“I don’t know. Not much, really. I felt a little light-headed. But then I really felt bad afterwards. It scared me to think I could do that—get into drinking and drugs. I didn’t ever imagine myself doing that. It all happened so fast.”

“Jenny, I’m so glad you’re sharing this with me.” Mom reaches out and takes a hand. “I want to support you. Tell me how. What do you need from me right now?”

“Just to be here and listen to me, Mom. I was so scared to share this with you. I don’t want you to be disappointed in me.”

“I don’t want you to be afraid to talk to me,”

“Aren’t you mad at me?”

“Mad isn’t the word. I’m surprised but also really happy you’ve shared with me…. I’m also concerned, wondering how you’re going to handle this. I want you to keep talking to me.”

Let’s understand deep listening

So, let’s step back and talk about this. What did her mother do differently on this go-around? What was the impact on Jenny? On their relationship? On Jenny’s ability to deal with a very real challenge in her life?

How nice that Jenny’s mother listened rather than over-reacting, arguing, lecturing, criticizing, giving advice, or trying to rescue and make everything all better.

Jenny’s now dealing with a deeper and more real issue than wanting to quit soccer. I call this bedrock. Bedrock is getting deep enough in a conversation to know that you’re dealing with real issues. Getting to bedrock requires respect, safety, and openness. You don’t get to bedrock when you don’t listen, when you rush in with your solutions.

Of course, deep listening can be hard. Jenny’s mom heard her daughter say some things that she didn’t want to hear. But not hearing them would not make them go away, just underground. By being present and listening, her mother gave Jenny a number of beautiful gifts—respect, emotional validation, compassion, and an opportunity to step up to a difficult challenge in her life. And Jenny doesn’t have to do this on her own.

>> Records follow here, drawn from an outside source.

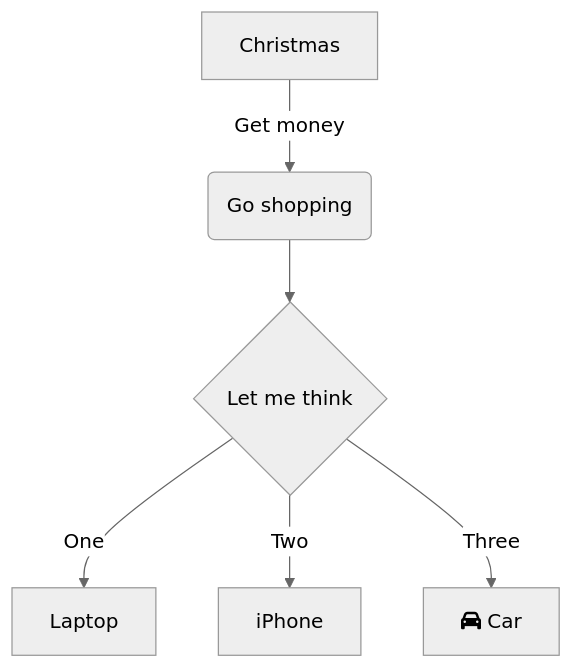
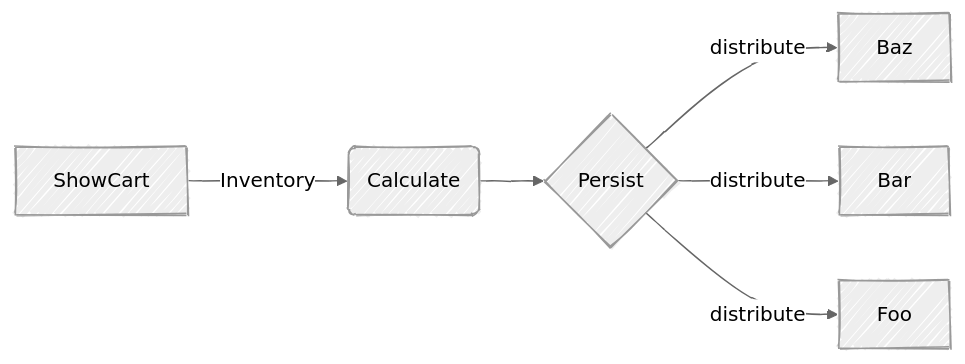
One commit to SchrodtSven/Langelinie changed the diagram in src/basic.md. Above: the diagram before and after it, drawn with Mermaid (neutral theme).

Commit message:
Adding stuff ..

````diff
--- a/src/basic.md
+++ b/src/basic.md
@@ -1,8 +1,12 @@
 ```mermaid
-graph TD
-    A[Christmas] -->|Get money| B(Go shopping)
-    B --> C{Let me think}
-    C -->|One| D[Laptop]
-    C -->|Two| E[iPhone]
-    C -->|Three| F[fa:fa-car Car]
+---
+config:
+    look: handDrawn
+---
+graph LR
+    A1[ShowCart] -->|Inventory| B1(Calculate)
+    B1 --> C1{Persist}
+    C1 -->|distribute| D1[Baz]
+    C1 -->|distribute| E1[Bar]
+    C1 -->|distribute| F1[Foo]
 ```
````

Her mother can now support her by helping her think through what she wants and actions she can take to make it happen.

In the meantime, what about you? Have you had the experience of really feeling heard by someone in your life? What was that like?

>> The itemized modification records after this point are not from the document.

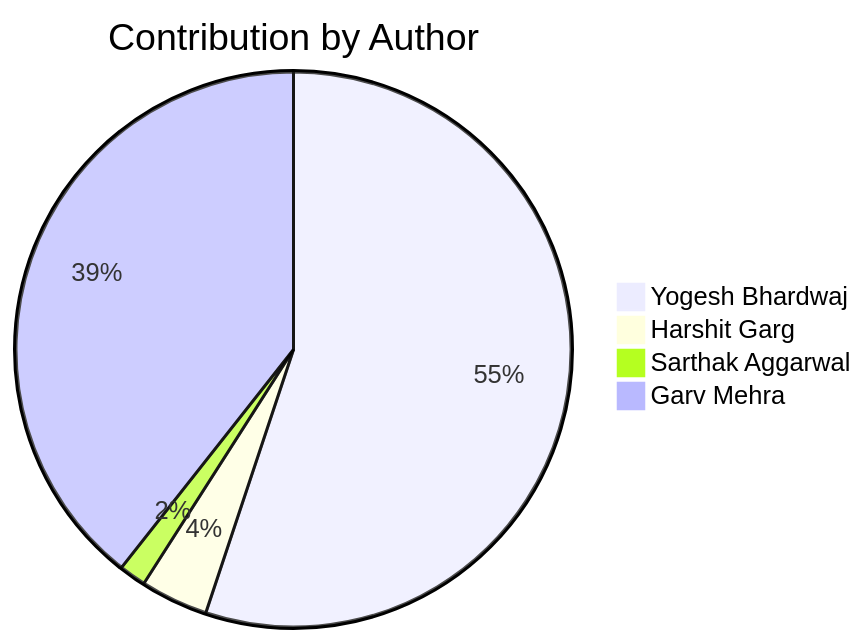
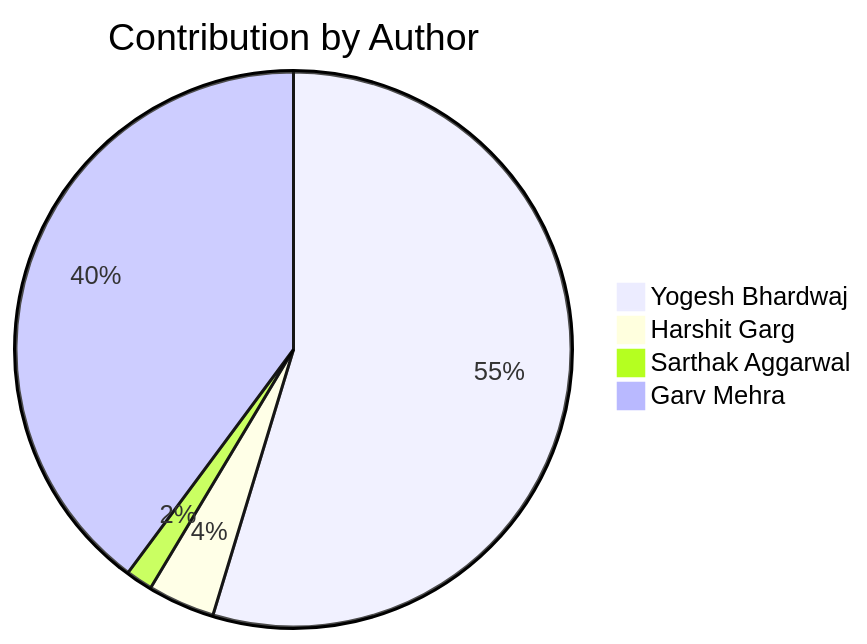
The second of 2 diagrams in README.md (Yogesh-Bhardwaj-hue/Scm-Final_2.0), drawn with Mermaid before and after one commit. The commit also changed other lines of this file, not shown here.

Commit message:
Update contribution charts

````diff
--- a/README.md
+++ b/README.md
@@ -183,7 +183,7 @@
 ```mermaid
 pie title Contribution by Author
     "Yogesh Bhardwaj": 70
     "Harshit Garg": 5
     "Sarthak Aggarwal": 2
-    "Garv Mehra": 50
+    "Garv Mehra": 51
 ```
````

And are you willing to be this person to others? Are you willing to create non-judgment and emotional safety so others can talk to you about what’s really on their minds or in their hearts?

Learn how to listen deeply by enrolling in my upcoming course, “The Power of Deep Listening.”

(And let me know if you’d like to be an early reviewer and get a free enrollment in the course. Just shoot me an email.)


About Roger K. Allen
Roger K. Allen, Ph.D. is an expert in personal transformation and family development. His tools and methods have helped tens of thousands of people live happier and more effective lives. To learn more, visit www.rogerkallen.com>.

6 responses to “An Example of Deep Listening”

  1. Judy Sabah says:

    Thanks for this Roger, beautiful article. I trust it will help many to begin to understand the importance of deep listening and the connection it creates between people.

  2. Ed Engel says:

    Roger,
    Your expertise makes it look so easy! More scenarios with different questions and responses would be helpful – you are masterful at coming up with them. Average folks like us aren’t good at coming up with them on the fly like you are, but we can all learn from your example and expertise. Well done!

    • Thanks, Ed. Actually, half the lectures in my course on the power of deep listening are made up of examples and case studies. I try to hit it from lots of angles so you can get more of a feel for how to listen. Thanks for your comment.

  3. Dênia says:

    Seria incrível ter seus cursos traduzidos para o português.

    • Hi Denia,

      I’m pleased you’d like my courses translated into Portuguese. It is not something I can afford to do at this time due to a lack of demand. However, you may watch my courses on Udemy because some have been closed caption translations into another language, although not Portuguese. Perhaps in the future.

      If you read English, they all have English captions.

      Roger Allen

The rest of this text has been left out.